b. What are the projected hydrological changes in the Arctic and sub‐Arctic regions and what are their impacts for future energy and transportation options?
c. Will changes in oceanic currents bring and/or reduce opportunities for fisheries and bioprospecting, and what are the new transportation and communications technologies that will be required to address these changes in the future?
d. How can national investments in renewable energy enhance local energy security for heat and power and provide new local revenue streams?
e. How can new coastal port structures and investments in military bases be leveraged for civilian needs such as lowering costs for dry goods and food stuffs, improving search and rescue capabilities, creating export opportunities for Arctic products to global markets, and improving broadband and communications for healthcare, education, commerce, and environmental surveillance?
f. Are there new opportunities to design housing and building stock that is culturally and environmentally appropriate? Can these opportunities be designed to improve health outcomes?
g. What are the opportunities for new electric‐based transportation for snow machines, boats, and local air transportation?
h. Can new concepts and approaches such as regenerative sustainability help address current and future policy challenges in the Arctic?
i. What role do Indigenous and local knowledge systems need to play to better inform policy decisions?
j. What is the future of the Arctic cities in changing environments? What are the risks and opportunities for relocation of coastal settlements? How can small towns and settlements be redesigned in changing environmental conditions?
k. What hazards need to be examined? What liabilities exist? How long should monitoring last?
Community Dimensions of Health
The health of children, youth, adults, and the elderly is vital to the security of Arctic communities and the region’s future. While Arctic communities are constantly innovating to address their own needs, environmental fluctuations, underdeveloped infrastructures, food insecurities, economic development, infectious diseases, health disparities, and entrenched institutional systems have created challenges for human health and the diverse ecologies of Arctic peoples. Most recently global pandemics pose an extreme risk to isolated Arctic communities due to under-resourced health care services, transportation challenges and limited housing options. Citizens of the Arctic are looking to engage in research that addresses their concerns and will find ways to improve and sustain human health in the Arctic.
a. How can community practices, perspectives, and priorities be integrated into diverse and/or Circumpolar monitoring/assessment, programmatic, and governance infrastructures in the Arctic to promote human health?
b. What multi‐level intervention designs, frameworks, and methods might address the complex interconnected human health ecology in diverse Arctic populations?
c. How can community‐driven policies and practices in workforce development, employment, cultural heritage initiatives, service delivery and/or education positively support human health?

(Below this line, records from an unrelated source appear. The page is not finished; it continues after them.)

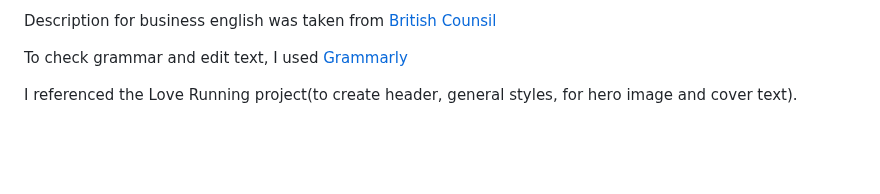
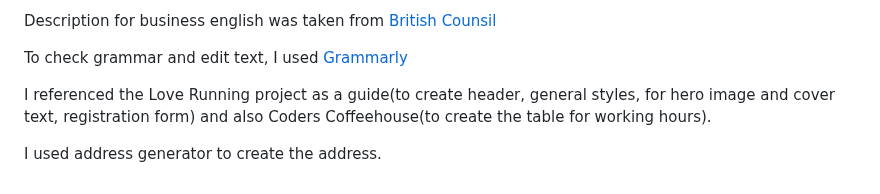
Before and after one commit to MartsyniukOlena/lingua-international, a Markdown page: README.md, the part around the change. Drawn GitHub-style; blank space fills up the shorter version.

Commit message:
Add text to credits section

```diff
--- a/README.md
+++ b/README.md
@@ -179,4 +179,6 @@ Description for business english was taken from [British Counsil](https://learne
 
 To check grammar and edit text, I used [Grammarly](https://app.grammarly.com/)
 
-I referenced the Love Running project(to create header, general styles, for hero image and cover text).
+I referenced the Love Running project as a guide(to create header, general styles, for hero image and cover text, registration form) and also Coders Coffeehouse(to create the table for working hours).
+
+I used address generator to create the address.
```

d. What concrete mechanisms and tools support the integration of Indigenous knowledge/local knowledge into research, policy and practice that addresses human health?
e. What strategies or steps can be taken to incorporate the natural and/or built environment to support human health?

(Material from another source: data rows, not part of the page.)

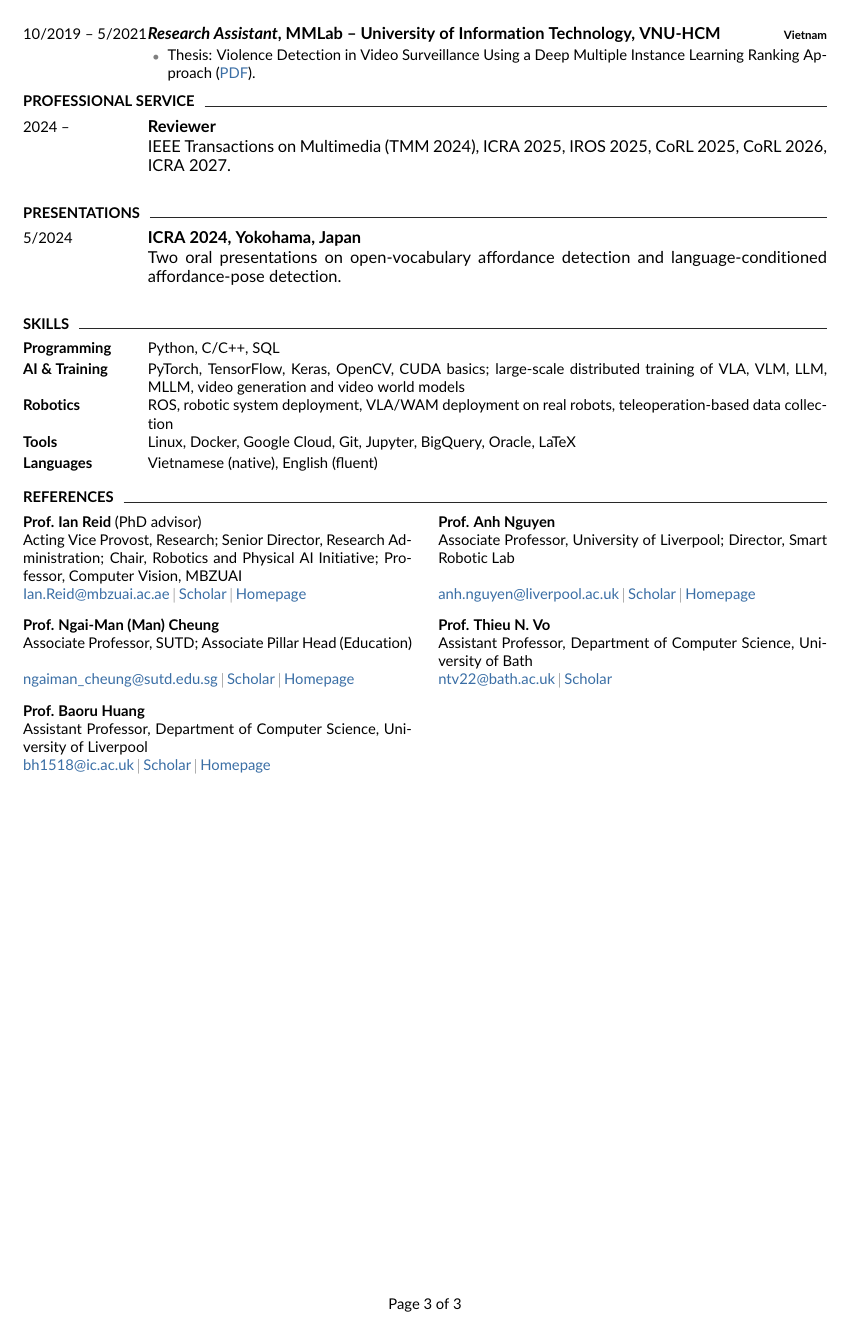
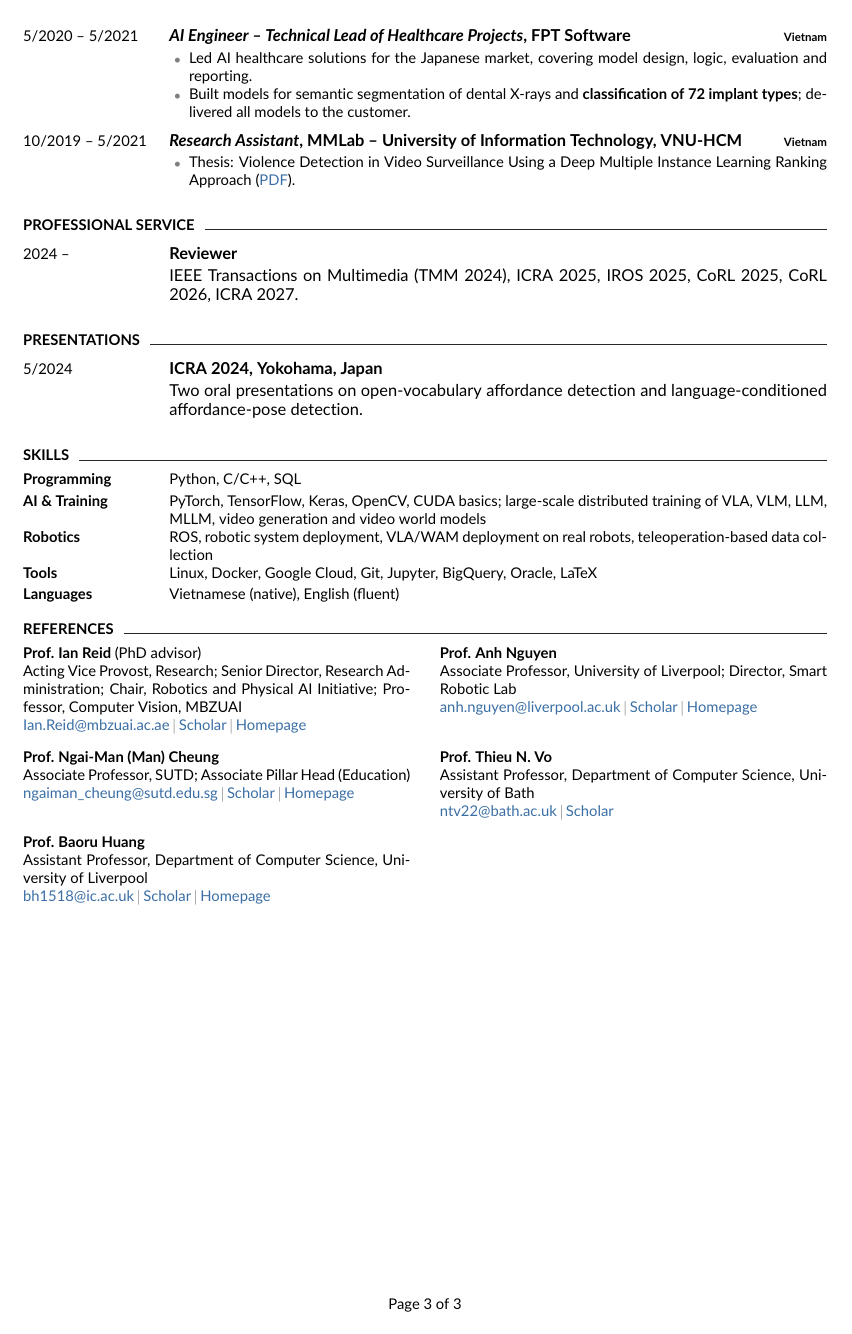
Before and after one commit to vovantuan1999a/TuanVanVo_resume, a LaTeX document (main.tex): page 3 of 3. Compiled offline with pdfLaTeX.

Commit message:
Fix spacing collisions with Lato: header, date column, experience bullets, references
Co-Authored-By: Claude Opus 5.5 <noreply@anthropic.com>
Claude-Session: https://claude.ai/code/session_012D6pzKj7iBDgR4qBGsT2kv

```diff
--- a/main.tex
+++ b/main.tex
@@ -355,34 +365,39 @@
 %----------REFERENCES----------
 \cvsection{References}
 
+% \cvref{name}{position}{links}: one self-contained block per referee
+\newcommand{\cvref}[3]{\textbf{#1}\newline #2\newline #3}
 \small
-\begin{tabularx}{\linewidth}{@{}X@{\hspace{16pt}}X@{}}
-  \textbf{Prof. Ian Reid} (PhD advisor) &
-  \textbf{Prof. Anh Nguyen} \\
-  Acting Vice Provost, Research; Senior Director, Research Administration; Chair, Robotics and Physical AI Initiative; Professor, Computer Vision, MBZUAI &
-  Associate Professor, University of Liverpool; Director, Smart Robotic Lab \\
-  \link{mailto:Ian.Reid@mbzuai.ac.ae}{Ian.Reid@mbzuai.ac.ae}\sep
-  \link{https://scholar.google.com/citations?user=ATkNLcQAAAAJ}{Scholar}\sep
-  \link{https://mbzuai.ac.ae/academics/faculty-directory/ian-reid}{Homepage} &
-  \link{mailto:anh.nguyen@liverpool.ac.uk}{anh.nguyen@liverpool.ac.uk}\sep
-  \link{https://scholar.google.com/citations?user=gEbaF0sAAAAJ}{Scholar}\sep
-  \link{https://www.csc.liv.ac.uk/~anguyen/}{Homepage} \\[8pt]
-
-  \textbf{Prof. Ngai-Man (Man) Cheung} &
-  \textbf{Prof. Thieu N. Vo} \\
-  Associate Professor, SUTD; Associate Pillar Head (Education) &
-  Assistant Professor, Department of Computer Science, University of Bath \\
-  \link{mailto:ngaiman_cheung@sutd.edu.sg}{ngaiman\_cheung@sutd.edu.sg}\sep
-  \link{https://scholar.google.com/citations?user=vJQArFkAAAAJ}{Scholar}\sep
-  \link{https://sites.google.com/site/mancheung0407/}{Homepage} &
-  \link{mailto:ntv22@bath.ac.uk}{ntv22@bath.ac.uk}\sep
-  \link{https://scholar.google.com/citations?user=CM2qJSoAAAAJ}{Scholar} \\[8pt]
-
-  \textbf{Prof. Baoru Huang} & \\
-  Assistant Professor, Department of Computer Science, University of Liverpool & \\
-  \link{mailto:bh1518@ic.ac.uk}{bh1518@ic.ac.uk}\sep
-  \link{https://scholar.google.com/citations?user=unbPvWAAAAAJ}{Scholar}\sep
-  \link{https://baoru.netlify.app/}{Homepage} & \\
+\begin{tabularx}{\linewidth}{@{}X@{\hspace{18pt}}X@{}}
+  \cvref{Prof. Ian Reid \textmd{(PhD advisor)}}
+        {Acting Vice Provost, Research; Senior Director, Research Administration; Chair, Robotics and Physical AI Initiative; Professor, Computer Vision, MBZUAI}
+        {\link{mailto:Ian.Reid@mbzuai.ac.ae}{Ian.Reid@mbzuai.ac.ae}\sep
+         \link{https://scholar.google.com/citations?user=ATkNLcQAAAAJ}{Scholar}\sep
+         \link{https://mbzuai.ac.ae/academics/faculty-directory/ian-reid}{Homepage}}
+  &
+  \cvref{Prof. Anh Nguyen}
+        {Associate Professor, University of Liverpool; Director, Smart Robotic Lab}
+        {\link{mailto:anh.nguyen@liverpool.ac.uk}{anh.nguyen@liverpool.ac.uk}\sep
+         \link{https://scholar.google.com/citations?user=gEbaF0sAAAAJ}{Scholar}\sep
+         \link{https://www.csc.liv.ac.uk/~anguyen/}{Homepage}}
+  \\ \noalign{\vspace{8pt}}
+  \cvref{Prof. Ngai-Man (Man) Cheung}
+        {Associate Professor, SUTD; Associate Pillar Head (Education)}
+        {\link{mailto:ngaiman_cheung@sutd.edu.sg}{ngaiman\_cheung@sutd.edu.sg}\sep
+         \link{https://scholar.google.com/citations?user=vJQArFkAAAAJ}{Scholar}\sep
+         \link{https://sites.google.com/site/mancheung0407/}{Homepage}}
+  &
+  \cvref{Prof. Thieu N. Vo}
+        {Assistant Professor, Department of Computer Science, University of Bath}
+        {\link{mailto:ntv22@bath.ac.uk}{ntv22@bath.ac.uk}\sep
+         \link{https://scholar.google.com/citations?user=CM2qJSoAAAAJ}{Scholar}}
+  \\ \noalign{\vspace{8pt}}
+  \cvref{Prof. Baoru Huang}
+        {Assistant Professor, Department of Computer Science, University of Liverpool}
+        {\link{mailto:bh1518@ic.ac.uk}{bh1518@ic.ac.uk}\sep
+         \link{https://scholar.google.com/citations?user=unbPvWAAAAAJ}{Scholar}\sep
+         \link{https://baoru.netlify.app/}{Homepage}}
+  & \\
 \end{tabularx}
 \normalsize
 
```
Also changed, not shown: main.tex (76 more changed lines).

f. What innovative strategies, programs, and policies might prevent and/or mitigate infectious diseases, environmental exposures and/or environmental risk across the diverse levels of the human ecology (biological, individual, family, community, environmental, economic)?
g. How can cumulative effects of exposure(s) to multiple elements/risks be assessed and analyzed in the Arctic in a way that brings together the medical, social, and natural sciences and humanities?
h. How might arts‐based approaches tell the human dimensions of health story in the Arctic for youth, families and elders?